• TASK DETAILS:
The reply should contain the full listing exactly as written and no pictures at all.
[WORKING DATA — start]
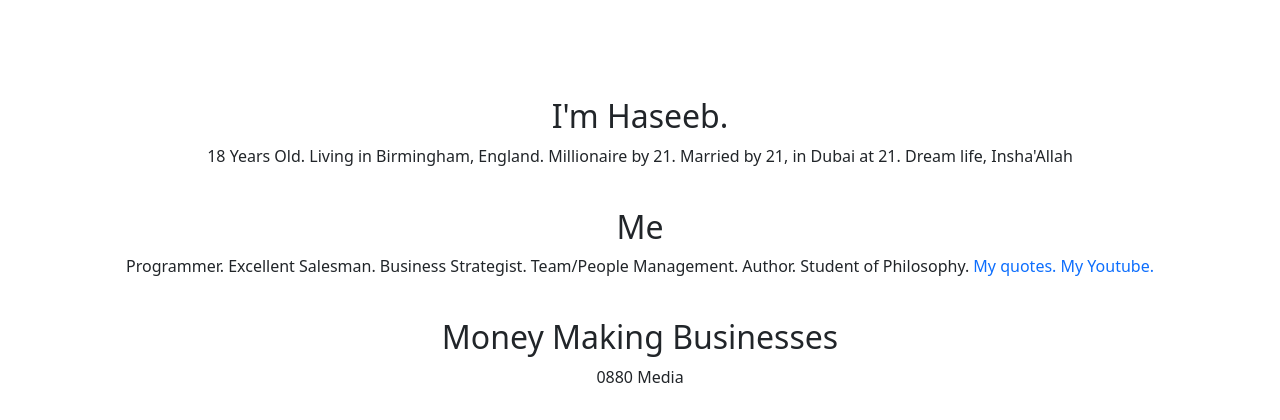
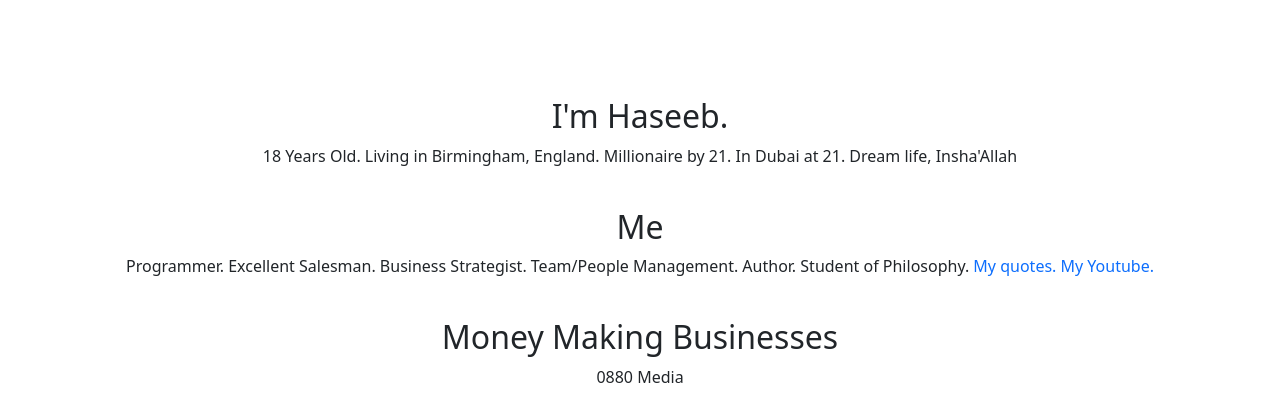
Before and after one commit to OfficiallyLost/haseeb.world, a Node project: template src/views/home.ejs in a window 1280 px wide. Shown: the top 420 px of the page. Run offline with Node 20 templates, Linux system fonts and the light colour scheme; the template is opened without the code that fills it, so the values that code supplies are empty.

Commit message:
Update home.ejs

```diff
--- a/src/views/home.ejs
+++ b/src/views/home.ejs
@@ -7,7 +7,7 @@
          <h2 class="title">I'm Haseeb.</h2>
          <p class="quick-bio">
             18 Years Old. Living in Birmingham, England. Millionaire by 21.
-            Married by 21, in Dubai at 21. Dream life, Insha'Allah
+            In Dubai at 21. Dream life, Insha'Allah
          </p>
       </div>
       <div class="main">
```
[WORKING DATA — finish]
• ANSWER SECTION:
Before and after one commit to OfficiallyLost/haseeb.world, a Node project: template src/views/home.ejs in a window 1280 px wide. Shown: the top 420 px of the page. Run offline with Node 20 templates, Linux system fonts and the light colour scheme; the template is opened without the code that fills it, so the values that code supplies are empty.

Commit message:
Update home.ejs

```diff
--- a/src/views/home.ejs
+++ b/src/views/home.ejs
@@ -7,7 +7,7 @@
          <h2 class="title">I'm Haseeb.</h2>
          <p class="quick-bio">
             18 Years Old. Living in Birmingham, England. Millionaire by 21.
-            Married by 21, in Dubai at 21. Dream life, Insha'Allah
+            In Dubai at 21. Dream life, Insha'Allah
          </p>
       </div>
       <div class="main">
```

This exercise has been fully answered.